[[ Data in this exercise open ]]

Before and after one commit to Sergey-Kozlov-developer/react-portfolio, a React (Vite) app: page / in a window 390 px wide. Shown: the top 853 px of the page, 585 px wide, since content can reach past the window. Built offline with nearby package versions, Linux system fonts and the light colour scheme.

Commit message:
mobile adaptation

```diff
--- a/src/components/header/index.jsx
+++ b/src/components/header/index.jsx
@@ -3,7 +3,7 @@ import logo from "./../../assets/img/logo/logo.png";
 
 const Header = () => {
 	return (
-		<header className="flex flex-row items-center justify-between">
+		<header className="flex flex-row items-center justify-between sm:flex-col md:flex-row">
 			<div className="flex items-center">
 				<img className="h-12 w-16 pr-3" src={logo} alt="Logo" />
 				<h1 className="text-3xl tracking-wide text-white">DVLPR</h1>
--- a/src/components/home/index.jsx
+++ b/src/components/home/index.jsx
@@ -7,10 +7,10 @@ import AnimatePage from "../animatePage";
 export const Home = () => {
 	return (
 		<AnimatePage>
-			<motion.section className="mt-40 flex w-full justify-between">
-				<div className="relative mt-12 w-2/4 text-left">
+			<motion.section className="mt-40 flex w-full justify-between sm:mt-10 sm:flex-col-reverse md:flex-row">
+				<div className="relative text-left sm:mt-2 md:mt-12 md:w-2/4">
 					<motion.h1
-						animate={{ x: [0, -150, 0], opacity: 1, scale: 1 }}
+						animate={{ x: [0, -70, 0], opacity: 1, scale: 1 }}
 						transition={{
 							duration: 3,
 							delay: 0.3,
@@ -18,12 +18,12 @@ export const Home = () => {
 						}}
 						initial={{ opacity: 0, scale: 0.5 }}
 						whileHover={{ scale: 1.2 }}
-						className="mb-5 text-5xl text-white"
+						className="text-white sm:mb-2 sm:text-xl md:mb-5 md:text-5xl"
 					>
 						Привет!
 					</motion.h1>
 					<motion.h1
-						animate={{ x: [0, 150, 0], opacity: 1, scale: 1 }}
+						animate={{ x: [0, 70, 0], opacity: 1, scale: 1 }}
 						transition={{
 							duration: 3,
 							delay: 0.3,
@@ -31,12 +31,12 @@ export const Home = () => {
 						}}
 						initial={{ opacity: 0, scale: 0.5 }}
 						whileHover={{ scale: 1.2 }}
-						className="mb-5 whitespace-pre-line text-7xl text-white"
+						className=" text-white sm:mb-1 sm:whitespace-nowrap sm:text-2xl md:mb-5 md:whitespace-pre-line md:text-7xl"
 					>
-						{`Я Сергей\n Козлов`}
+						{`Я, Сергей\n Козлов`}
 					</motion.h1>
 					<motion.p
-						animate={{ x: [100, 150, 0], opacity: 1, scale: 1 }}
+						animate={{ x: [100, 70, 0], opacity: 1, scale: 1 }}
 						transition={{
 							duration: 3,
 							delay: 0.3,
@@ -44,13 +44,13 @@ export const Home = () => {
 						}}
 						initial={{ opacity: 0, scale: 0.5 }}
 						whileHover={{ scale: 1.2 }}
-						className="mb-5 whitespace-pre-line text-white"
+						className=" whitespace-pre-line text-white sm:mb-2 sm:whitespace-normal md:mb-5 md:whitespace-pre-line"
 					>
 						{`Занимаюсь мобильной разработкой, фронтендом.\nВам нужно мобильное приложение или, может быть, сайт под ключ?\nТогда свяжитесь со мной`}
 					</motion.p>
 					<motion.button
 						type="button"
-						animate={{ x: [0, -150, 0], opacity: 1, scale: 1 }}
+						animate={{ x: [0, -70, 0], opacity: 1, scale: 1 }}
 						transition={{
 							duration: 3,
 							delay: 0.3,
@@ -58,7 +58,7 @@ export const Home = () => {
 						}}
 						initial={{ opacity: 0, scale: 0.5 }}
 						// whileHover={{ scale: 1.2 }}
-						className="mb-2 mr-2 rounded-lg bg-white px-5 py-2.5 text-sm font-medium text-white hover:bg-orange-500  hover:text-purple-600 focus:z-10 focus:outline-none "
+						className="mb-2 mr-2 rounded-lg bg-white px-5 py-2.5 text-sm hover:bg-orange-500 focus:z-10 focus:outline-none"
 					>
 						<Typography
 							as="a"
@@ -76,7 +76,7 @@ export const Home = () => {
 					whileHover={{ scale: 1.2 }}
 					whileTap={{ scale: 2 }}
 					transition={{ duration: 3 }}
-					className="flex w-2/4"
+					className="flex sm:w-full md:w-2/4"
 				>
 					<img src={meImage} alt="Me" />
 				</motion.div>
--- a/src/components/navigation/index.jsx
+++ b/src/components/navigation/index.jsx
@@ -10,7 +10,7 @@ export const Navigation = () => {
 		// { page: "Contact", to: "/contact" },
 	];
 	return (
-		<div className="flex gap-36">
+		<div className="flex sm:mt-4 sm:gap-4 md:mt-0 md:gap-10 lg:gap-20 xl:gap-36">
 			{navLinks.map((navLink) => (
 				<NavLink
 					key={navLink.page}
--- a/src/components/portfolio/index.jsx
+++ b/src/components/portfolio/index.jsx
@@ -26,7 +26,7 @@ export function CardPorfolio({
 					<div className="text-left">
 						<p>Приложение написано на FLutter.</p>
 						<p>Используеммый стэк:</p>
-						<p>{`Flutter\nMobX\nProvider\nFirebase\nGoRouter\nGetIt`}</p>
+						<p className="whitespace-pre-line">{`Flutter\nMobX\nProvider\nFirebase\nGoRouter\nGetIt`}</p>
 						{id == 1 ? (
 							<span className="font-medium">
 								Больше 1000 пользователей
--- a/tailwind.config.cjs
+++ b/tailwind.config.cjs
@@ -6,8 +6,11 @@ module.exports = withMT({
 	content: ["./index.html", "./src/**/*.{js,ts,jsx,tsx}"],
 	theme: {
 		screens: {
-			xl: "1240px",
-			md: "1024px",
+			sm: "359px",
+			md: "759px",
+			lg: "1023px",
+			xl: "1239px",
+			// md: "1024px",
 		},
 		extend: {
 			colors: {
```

[[ Data in this exercise closed ]]

■ What is required
Reproduce the listing above exactly, in its entirety.

■ Output below
Before and after one commit to Sergey-Kozlov-developer/react-portfolio, a React (Vite) app: page / in a window 390 px wide. Shown: the top 853 px of the page, 585 px wide, since content can reach past the window. Built offline with nearby package versions, Linux system fonts and the light colour scheme.

Commit message:
mobile adaptation

```diff
--- a/src/components/header/index.jsx
+++ b/src/components/header/index.jsx
@@ -3,7 +3,7 @@ import logo from "./../../assets/img/logo/logo.png";
 
 const Header = () => {
 	return (
-		<header className="flex flex-row items-center justify-between">
+		<header className="flex flex-row items-center justify-between sm:flex-col md:flex-row">
 			<div className="flex items-center">
 				<img className="h-12 w-16 pr-3" src={logo} alt="Logo" />
 				<h1 className="text-3xl tracking-wide text-white">DVLPR</h1>
--- a/src/components/home/index.jsx
+++ b/src/components/home/index.jsx
@@ -7,10 +7,10 @@ import AnimatePage from "../animatePage";
 export const Home = () => {
 	return (
 		<AnimatePage>
-			<motion.section className="mt-40 flex w-full justify-between">
-				<div className="relative mt-12 w-2/4 text-left">
+			<motion.section className="mt-40 flex w-full justify-between sm:mt-10 sm:flex-col-reverse md:flex-row">
+				<div className="relative text-left sm:mt-2 md:mt-12 md:w-2/4">
 					<motion.h1
-						animate={{ x: [0, -150, 0], opacity: 1, scale: 1 }}
+						animate={{ x: [0, -70, 0], opacity: 1, scale: 1 }}
 						transition={{
 							duration: 3,
 							delay: 0.3,
@@ -18,12 +18,12 @@ export const Home = () => {
 						}}
 						initial={{ opacity: 0, scale: 0.5 }}
 						whileHover={{ scale: 1.2 }}
-						className="mb-5 text-5xl text-white"
+						className="text-white sm:mb-2 sm:text-xl md:mb-5 md:text-5xl"
 					>
 						Привет!
 					</motion.h1>
 					<motion.h1
-						animate={{ x: [0, 150, 0], opacity: 1, scale: 1 }}
+						animate={{ x: [0, 70, 0], opacity: 1, scale: 1 }}
 						transition={{
 							duration: 3,
 							delay: 0.3,
@@ -31,12 +31,12 @@ export const Home = () => {
 						}}
 						initial={{ opacity: 0, scale: 0.5 }}
 						whileHover={{ scale: 1.2 }}
-						className="mb-5 whitespace-pre-line text-7xl text-white"
+						className=" text-white sm:mb-1 sm:whitespace-nowrap sm:text-2xl md:mb-5 md:whitespace-pre-line md:text-7xl"
 					>
-						{`Я Сергей\n Козлов`}
+						{`Я, Сергей\n Козлов`}
 					</motion.h1>
 					<motion.p
-						animate={{ x: [100, 150, 0], opacity: 1, scale: 1 }}
+						animate={{ x: [100, 70, 0], opacity: 1, scale: 1 }}
 						transition={{
 							duration: 3,
 							delay: 0.3,
@@ -44,13 +44,13 @@ export const Home = () => {
 						}}
 						initial={{ opacity: 0, scale: 0.5 }}
 						whileHover={{ scale: 1.2 }}
-						className="mb-5 whitespace-pre-line text-white"
+						className=" whitespace-pre-line text-white sm:mb-2 sm:whitespace-normal md:mb-5 md:whitespace-pre-line"
 					>
 						{`Занимаюсь мобильной разработкой, фронтендом.\nВам нужно мобильное приложение или, может быть, сайт под ключ?\nТогда свяжитесь со мной`}
 					</motion.p>
 					<motion.button
 						type="button"
-						animate={{ x: [0, -150, 0], opacity: 1, scale: 1 }}
+						animate={{ x: [0, -70, 0], opacity: 1, scale: 1 }}
 						transition={{
 							duration: 3,
 							delay: 0.3,
@@ -58,7 +58,7 @@ export const Home = () => {
 						}}
 						initial={{ opacity: 0, scale: 0.5 }}
 						// whileHover={{ scale: 1.2 }}
-						className="mb-2 mr-2 rounded-lg bg-white px-5 py-2.5 text-sm font-medium text-white hover:bg-orange-500  hover:text-purple-600 focus:z-10 focus:outline-none "
+						className="mb-2 mr-2 rounded-lg bg-white px-5 py-2.5 text-sm hover:bg-orange-500 focus:z-10 focus:outline-none"
 					>
 						<Typography
 							as="a"
@@ -76,7 +76,7 @@ export const Home = () => {
 					whileHover={{ scale: 1.2 }}
 					whileTap={{ scale: 2 }}
 					transition={{ duration: 3 }}
-					className="flex w-2/4"
+					className="flex sm:w-full md:w-2/4"
 				>
 					<img src={meImage} alt="Me" />
 				</motion.div>
--- a/src/components/navigation/index.jsx
+++ b/src/components/navigation/index.jsx
@@ -10,7 +10,7 @@ export const Navigation = () => {
 		// { page: "Contact", to: "/contact" },
 	];
 	return (
-		<div className="flex gap-36">
+		<div className="flex sm:mt-4 sm:gap-4 md:mt-0 md:gap-10 lg:gap-20 xl:gap-36">
 			{navLinks.map((navLink) => (
 				<NavLink
 					key={navLink.page}
--- a/src/components/portfolio/index.jsx
+++ b/src/components/portfolio/index.jsx
@@ -26,7 +26,7 @@ export function CardPorfolio({
 					<div className="text-left">
 						<p>Приложение написано на FLutter.</p>
 						<p>Используеммый стэк:</p>
-						<p>{`Flutter\nMobX\nProvider\nFirebase\nGoRouter\nGetIt`}</p>
+						<p className="whitespace-pre-line">{`Flutter\nMobX\nProvider\nFirebase\nGoRouter\nGetIt`}</p>
 						{id == 1 ? (
 							<span className="font-medium">
 								Больше 1000 пользователей
--- a/tailwind.config.cjs
+++ b/tailwind.config.cjs
@@ -6,8 +6,11 @@ module.exports = withMT({
 	content: ["./index.html", "./src/**/*.{js,ts,jsx,tsx}"],
 	theme: {
 		screens: {
-			xl: "1240px",
-			md: "1024px",
+			sm: "359px",
+			md: "759px",
+			lg: "1023px",
+			xl: "1239px",
+			// md: "1024px",
 		},
 		extend: {
 			colors: {
```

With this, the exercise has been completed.